WASHINGTON — From the moment Barack Obama burst onto the political scene, the poet Richard Blanco, a son of Cuban exiles, says he felt “a spiritual connection” with the man who would become the nation’s 44th president.
Like Mr. Obama, who chronicled his multicultural upbringing in a best-selling autobiography, “Dreams From My Father,” Mr. Blanco has been on a quest for personal identity through the written word. He said his affinity for Mr. Obama springs from his own feeling of straddling different worlds; he is Latino and gay (and worked as a civil engineer while pursuing poetry). His poems are laden with longing for the sights and smells of the land his parents left behind.
Now Mr. Obama is about to pluck Mr. Blanco out of the relatively obscure and quiet world of poetry and put him on display before the entire world. On Wednesday the president’s inaugural planners will announce that Mr. Blanco is to be the 2013 inaugural poet, joining the ranks of notables like Robert Frost and Maya Angelou.
“Since the beginning of the campaign, I totally related to his life story and the way he speaks of his family, and of course his multicultural background,” Mr. Blanco said in a telephone interview from the rural village of Bethel, Me., where he lives with his partner. “There has always been a spiritual connection in that sense. I feel in some ways that when I’m writing about my family, I’m writing about him.”
Mr. Blanco must now compose an original poem for the president’s ceremonial swearing-in on the steps of the Capitol on Jan. 21. (Mr. Obama will take the official oath at the White House on Jan. 20, as required by the Constitution.) Addie Whisenant, the inaugural committee’s spokeswoman, said Mr. Obama picked Mr. Blanco because the poet’s “deeply personal poems are rooted in the idea of what it means to be an American.”
Friends of Mr. Blanco’s, and fellow poets, say the president could not have found a more perfect fit.
“I think he was chosen because his America is very similar to the president’s America,” said Liz Balmaseda, who met Mr. Blanco in the mid-1990s when he was just emerging as a poet, and she was working as a columnist for The Miami Herald. “You don’t have to be an exile, you don’t have to be Latino or gay to get the yearning in Richard’s poetry.”
Mr. Blanco, 44, was conceived in Cuba, born in Spain and raised and educated in Miami, where his mother was a bank teller, his father a bookkeeper, and his grandmother — “abuela” in his poems — was a looming, powerful presence. Family folklore has it that he was named for Richard M. Nixon, his father’s favorite president, who took a strong stand against Fidel Castro.
The Blanco home was a modest place where pork was served on Thanksgiving (in his first published poem, “América,” Mr. Blanco writes that he insisted one year on having turkey), and Latin music played on holidays and birthdays.

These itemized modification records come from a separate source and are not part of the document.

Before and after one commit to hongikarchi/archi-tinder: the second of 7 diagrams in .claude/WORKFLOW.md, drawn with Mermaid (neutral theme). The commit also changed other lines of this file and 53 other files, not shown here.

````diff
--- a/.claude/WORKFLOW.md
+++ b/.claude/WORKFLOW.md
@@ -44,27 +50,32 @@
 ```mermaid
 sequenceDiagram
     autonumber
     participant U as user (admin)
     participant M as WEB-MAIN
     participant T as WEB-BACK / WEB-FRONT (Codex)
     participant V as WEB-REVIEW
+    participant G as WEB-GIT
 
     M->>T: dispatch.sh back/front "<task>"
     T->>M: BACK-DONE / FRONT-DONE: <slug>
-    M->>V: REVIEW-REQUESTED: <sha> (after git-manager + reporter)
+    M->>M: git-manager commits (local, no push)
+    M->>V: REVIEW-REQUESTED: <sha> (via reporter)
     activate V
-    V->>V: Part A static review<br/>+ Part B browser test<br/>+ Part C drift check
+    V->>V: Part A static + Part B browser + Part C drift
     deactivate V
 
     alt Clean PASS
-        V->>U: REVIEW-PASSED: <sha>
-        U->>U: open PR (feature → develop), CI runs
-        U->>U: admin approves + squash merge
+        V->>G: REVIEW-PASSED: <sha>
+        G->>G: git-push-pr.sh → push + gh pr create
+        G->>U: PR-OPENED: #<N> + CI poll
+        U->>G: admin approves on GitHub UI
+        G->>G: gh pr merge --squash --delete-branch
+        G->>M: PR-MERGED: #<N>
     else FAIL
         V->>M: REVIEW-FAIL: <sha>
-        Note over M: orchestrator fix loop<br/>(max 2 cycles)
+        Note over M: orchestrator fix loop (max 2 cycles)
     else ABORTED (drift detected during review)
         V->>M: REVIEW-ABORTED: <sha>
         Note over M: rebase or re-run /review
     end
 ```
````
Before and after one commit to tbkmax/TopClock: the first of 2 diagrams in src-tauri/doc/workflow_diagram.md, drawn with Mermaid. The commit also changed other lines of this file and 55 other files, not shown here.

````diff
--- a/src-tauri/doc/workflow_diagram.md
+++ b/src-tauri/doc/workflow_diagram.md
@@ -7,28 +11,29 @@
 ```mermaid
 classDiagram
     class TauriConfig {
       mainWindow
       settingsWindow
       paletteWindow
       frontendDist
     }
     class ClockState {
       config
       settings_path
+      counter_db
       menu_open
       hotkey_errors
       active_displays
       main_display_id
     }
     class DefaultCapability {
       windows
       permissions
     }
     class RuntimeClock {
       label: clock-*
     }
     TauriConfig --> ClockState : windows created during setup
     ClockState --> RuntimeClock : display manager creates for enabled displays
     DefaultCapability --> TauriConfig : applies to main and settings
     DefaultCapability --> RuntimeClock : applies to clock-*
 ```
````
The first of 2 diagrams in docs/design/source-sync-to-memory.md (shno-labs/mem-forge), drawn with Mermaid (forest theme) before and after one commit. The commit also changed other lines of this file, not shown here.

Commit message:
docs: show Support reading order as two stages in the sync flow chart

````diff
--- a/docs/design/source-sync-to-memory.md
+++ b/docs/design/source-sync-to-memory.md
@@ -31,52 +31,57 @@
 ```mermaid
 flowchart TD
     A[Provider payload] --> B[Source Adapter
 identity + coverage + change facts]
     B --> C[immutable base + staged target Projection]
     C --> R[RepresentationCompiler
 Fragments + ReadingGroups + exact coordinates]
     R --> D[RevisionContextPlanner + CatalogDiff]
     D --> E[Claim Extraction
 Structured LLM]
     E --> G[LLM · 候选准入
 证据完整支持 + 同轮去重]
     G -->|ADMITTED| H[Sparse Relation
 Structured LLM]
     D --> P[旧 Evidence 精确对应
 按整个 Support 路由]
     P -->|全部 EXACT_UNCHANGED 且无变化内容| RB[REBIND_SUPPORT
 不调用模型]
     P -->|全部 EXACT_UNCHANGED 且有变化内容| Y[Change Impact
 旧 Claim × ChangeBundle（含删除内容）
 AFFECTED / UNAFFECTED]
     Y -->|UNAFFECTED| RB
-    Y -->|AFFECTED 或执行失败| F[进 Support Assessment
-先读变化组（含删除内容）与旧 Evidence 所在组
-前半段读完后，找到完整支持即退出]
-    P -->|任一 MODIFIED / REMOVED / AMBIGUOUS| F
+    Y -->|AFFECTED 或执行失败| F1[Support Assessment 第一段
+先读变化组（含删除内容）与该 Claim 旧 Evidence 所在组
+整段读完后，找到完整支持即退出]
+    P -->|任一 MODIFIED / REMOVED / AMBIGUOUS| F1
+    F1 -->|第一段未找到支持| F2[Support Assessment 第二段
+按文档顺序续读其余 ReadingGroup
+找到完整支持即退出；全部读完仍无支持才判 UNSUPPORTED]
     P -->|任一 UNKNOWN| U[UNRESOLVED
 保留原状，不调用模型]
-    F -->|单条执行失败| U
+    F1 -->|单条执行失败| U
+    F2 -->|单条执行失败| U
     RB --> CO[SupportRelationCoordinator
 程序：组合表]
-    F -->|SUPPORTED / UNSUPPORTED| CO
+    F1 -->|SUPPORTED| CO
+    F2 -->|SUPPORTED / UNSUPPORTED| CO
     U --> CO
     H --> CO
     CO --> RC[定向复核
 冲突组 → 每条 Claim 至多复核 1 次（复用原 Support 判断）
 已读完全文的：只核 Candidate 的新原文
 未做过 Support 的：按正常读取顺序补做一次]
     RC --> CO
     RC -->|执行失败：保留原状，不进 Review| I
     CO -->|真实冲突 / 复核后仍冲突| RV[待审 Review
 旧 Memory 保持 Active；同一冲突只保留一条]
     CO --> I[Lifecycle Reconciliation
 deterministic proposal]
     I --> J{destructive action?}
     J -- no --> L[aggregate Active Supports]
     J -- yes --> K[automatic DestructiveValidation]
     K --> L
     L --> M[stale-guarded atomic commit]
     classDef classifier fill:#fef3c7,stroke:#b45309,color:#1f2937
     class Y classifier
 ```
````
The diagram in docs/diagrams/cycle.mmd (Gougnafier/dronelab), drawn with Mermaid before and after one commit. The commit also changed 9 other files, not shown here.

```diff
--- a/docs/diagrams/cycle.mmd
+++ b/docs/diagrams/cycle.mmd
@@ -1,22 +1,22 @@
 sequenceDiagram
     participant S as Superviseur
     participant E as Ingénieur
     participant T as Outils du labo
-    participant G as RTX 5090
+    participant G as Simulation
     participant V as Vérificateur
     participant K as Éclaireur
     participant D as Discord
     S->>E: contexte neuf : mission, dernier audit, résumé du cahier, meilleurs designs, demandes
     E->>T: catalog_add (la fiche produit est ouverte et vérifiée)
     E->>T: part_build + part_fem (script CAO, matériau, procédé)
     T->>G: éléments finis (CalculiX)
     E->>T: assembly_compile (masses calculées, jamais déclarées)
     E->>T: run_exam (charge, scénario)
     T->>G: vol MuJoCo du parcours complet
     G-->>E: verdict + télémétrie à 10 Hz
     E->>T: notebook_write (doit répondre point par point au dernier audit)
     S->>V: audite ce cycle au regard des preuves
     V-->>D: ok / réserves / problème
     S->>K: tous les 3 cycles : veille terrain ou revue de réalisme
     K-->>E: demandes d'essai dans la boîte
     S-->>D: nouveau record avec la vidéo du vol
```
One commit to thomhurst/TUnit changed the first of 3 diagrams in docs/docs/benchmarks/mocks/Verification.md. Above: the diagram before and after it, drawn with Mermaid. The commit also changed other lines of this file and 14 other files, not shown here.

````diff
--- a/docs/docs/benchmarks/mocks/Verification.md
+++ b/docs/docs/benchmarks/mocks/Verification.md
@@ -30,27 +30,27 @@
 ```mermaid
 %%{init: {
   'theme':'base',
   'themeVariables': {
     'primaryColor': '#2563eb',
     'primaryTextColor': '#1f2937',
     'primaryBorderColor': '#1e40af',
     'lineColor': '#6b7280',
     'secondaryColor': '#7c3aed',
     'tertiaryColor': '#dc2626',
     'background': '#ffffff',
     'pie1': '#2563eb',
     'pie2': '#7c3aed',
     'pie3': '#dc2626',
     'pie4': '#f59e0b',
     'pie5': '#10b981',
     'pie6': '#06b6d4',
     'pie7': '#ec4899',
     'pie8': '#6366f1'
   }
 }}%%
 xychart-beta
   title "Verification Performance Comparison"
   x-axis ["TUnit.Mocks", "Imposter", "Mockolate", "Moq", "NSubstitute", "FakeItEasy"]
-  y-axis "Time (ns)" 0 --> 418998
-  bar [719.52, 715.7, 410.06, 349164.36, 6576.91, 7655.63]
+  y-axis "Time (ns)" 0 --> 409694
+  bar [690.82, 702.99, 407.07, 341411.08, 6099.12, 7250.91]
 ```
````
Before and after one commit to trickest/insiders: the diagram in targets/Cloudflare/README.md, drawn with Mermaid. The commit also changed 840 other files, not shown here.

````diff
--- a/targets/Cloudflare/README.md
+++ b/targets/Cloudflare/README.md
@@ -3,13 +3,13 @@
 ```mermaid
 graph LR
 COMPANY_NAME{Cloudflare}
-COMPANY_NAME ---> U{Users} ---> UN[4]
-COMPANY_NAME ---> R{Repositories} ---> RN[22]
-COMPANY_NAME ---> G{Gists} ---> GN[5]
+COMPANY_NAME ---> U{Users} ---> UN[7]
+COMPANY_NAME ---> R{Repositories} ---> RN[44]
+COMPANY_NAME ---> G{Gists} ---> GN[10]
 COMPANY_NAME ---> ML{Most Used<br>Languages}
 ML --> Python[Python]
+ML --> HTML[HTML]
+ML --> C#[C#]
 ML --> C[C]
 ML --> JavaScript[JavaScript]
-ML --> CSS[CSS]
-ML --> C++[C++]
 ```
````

Theirs was a world dominated by food and family, where “mango,” as Mr. Blanco writes in another poem, “Mango, Number 61,” “was abuela and I hunched over the counter covered with the Spanish newspaper, devouring the dissected flesh of the fruit slithering like molten gold through our fingers.”
Like many immigrant families, Mr. Blanco’s parents wanted a better life for their son. “The business was survival,” he said. He was instructed that he had three career choices: doctor, lawyer or engineer. He was “a whiz at math,” he said, so he chose engineering, suppressing his creative side (and his homosexuality) to win the approval of his grandmother, who thought he was too feminine.
As an engineer, Mr. Blanco helped design bridges, road improvements and an architectural site plan for City Hall in South Miami. But in his mid-20s, he said, he began asking himself questions about “identity and cultural negotiations and who am I, where do I belong, what is this stuff about Cuba my parents keep talking about?” Suddenly he felt “a deep need” to write.
Mr. Blanco decided to pursue a master’s degree in fine arts and creative writing, taking courses at night at Florida International University, where he had earned his engineering degree. His mentor there, Campbell McGrath (who also happens to be a childhood friend of Elizabeth Alexander, Mr. Obama’s first inaugural poet), said Mr. Blanco’s facility with numbers and structural design shines through in his writing.